_The task_.
Check each line below for "rows" and give the count of those that have it, nothing else.
======== Task inputs ========
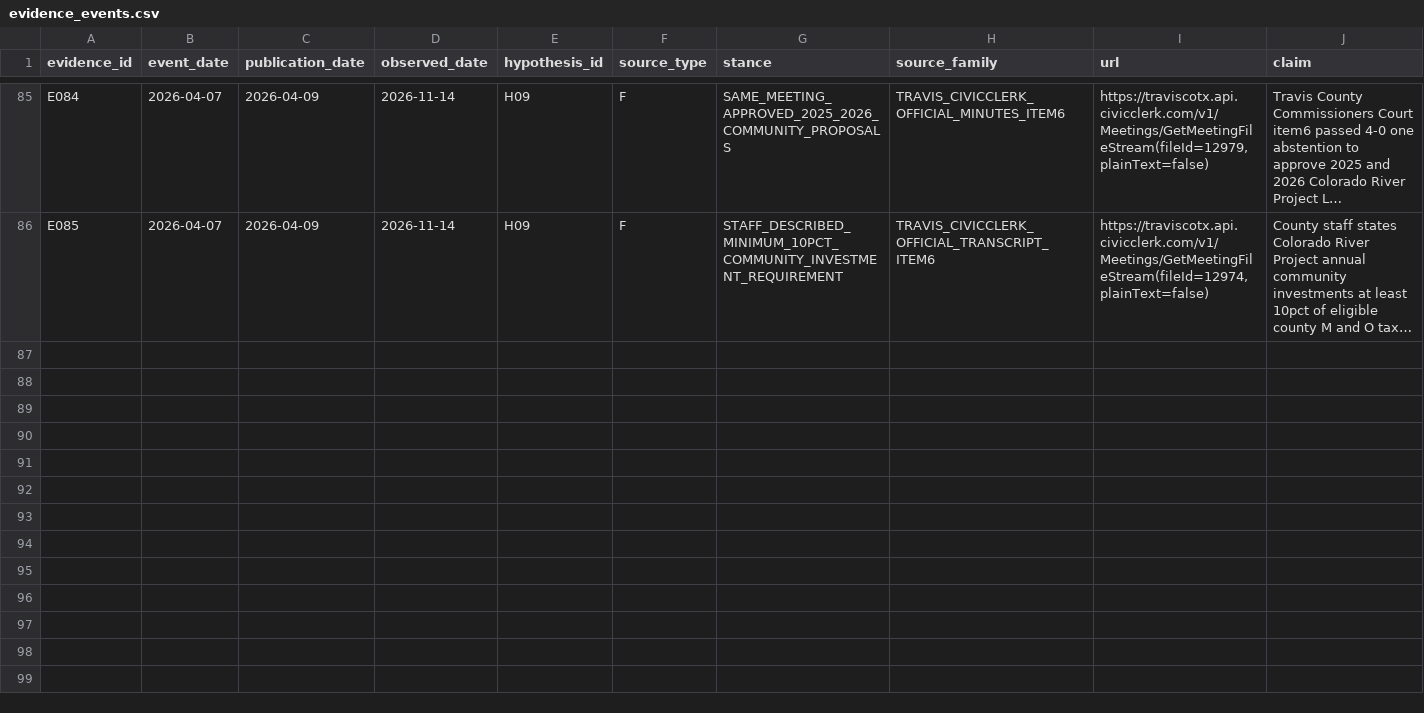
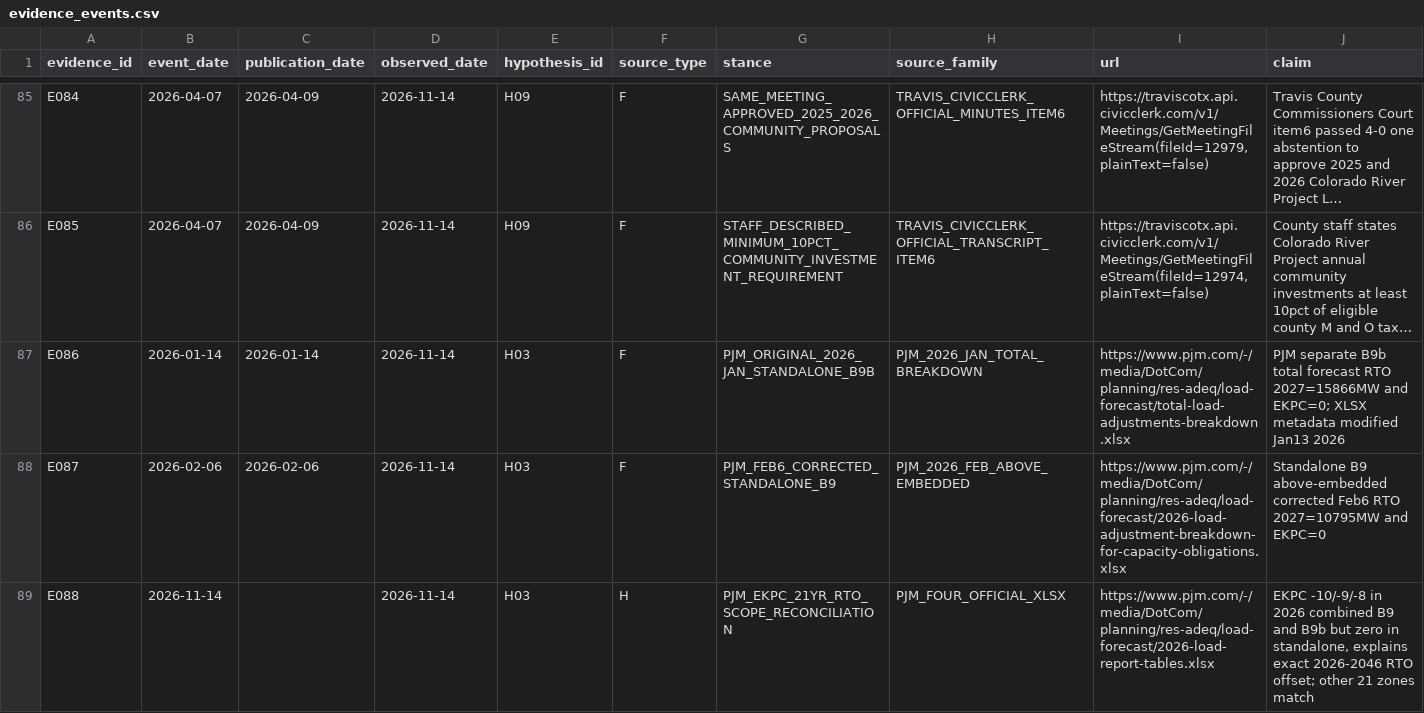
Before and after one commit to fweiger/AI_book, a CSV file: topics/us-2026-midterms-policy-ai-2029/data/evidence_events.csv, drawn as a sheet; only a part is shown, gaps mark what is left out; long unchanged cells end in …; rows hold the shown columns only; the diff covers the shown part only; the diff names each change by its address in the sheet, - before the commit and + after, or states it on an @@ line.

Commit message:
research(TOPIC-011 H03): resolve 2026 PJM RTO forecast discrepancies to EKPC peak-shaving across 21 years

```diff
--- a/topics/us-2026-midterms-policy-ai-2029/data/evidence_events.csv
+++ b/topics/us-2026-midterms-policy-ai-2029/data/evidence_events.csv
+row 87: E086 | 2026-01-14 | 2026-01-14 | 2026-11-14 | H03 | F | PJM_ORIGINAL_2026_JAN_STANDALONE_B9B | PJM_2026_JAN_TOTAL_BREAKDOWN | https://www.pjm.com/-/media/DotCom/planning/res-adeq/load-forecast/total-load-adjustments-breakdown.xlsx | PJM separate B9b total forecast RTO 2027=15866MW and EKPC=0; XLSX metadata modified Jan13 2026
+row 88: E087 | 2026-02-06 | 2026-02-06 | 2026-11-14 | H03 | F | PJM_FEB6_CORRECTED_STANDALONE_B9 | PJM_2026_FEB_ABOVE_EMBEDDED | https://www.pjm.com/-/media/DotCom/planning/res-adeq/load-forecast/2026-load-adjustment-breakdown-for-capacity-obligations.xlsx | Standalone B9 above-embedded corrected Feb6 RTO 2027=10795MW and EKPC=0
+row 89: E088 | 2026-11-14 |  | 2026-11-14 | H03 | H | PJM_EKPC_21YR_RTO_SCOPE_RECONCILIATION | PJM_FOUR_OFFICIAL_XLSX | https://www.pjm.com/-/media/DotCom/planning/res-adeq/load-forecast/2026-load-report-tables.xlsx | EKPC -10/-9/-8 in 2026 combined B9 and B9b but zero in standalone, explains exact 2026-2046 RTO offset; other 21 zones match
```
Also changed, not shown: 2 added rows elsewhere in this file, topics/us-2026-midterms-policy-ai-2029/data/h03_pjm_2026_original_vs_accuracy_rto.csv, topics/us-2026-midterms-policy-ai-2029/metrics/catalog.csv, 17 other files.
========
======== Task inputs ========
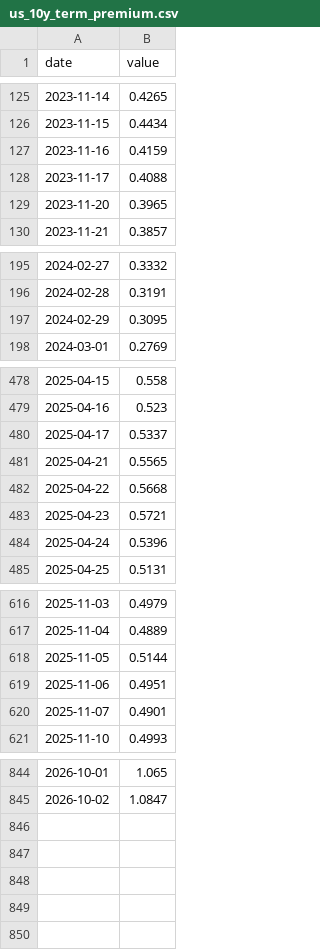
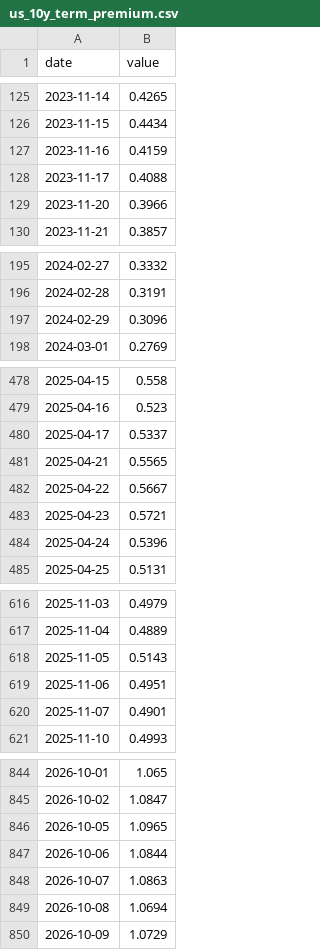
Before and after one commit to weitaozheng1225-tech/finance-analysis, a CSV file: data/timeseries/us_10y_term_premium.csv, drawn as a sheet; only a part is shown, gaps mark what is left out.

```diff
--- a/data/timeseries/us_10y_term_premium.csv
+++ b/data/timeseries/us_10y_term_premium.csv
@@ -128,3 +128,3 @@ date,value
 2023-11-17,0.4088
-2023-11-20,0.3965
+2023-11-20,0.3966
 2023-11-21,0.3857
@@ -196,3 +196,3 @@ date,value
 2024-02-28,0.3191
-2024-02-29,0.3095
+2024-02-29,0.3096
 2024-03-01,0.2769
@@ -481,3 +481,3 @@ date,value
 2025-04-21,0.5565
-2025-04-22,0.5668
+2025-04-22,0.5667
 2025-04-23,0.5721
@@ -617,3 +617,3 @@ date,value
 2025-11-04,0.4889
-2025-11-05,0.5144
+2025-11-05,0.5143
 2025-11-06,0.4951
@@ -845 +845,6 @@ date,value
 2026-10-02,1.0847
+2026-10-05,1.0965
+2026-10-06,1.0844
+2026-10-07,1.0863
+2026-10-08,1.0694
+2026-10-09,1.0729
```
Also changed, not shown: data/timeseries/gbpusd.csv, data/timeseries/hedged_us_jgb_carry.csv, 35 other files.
========
_Exercise result_.
2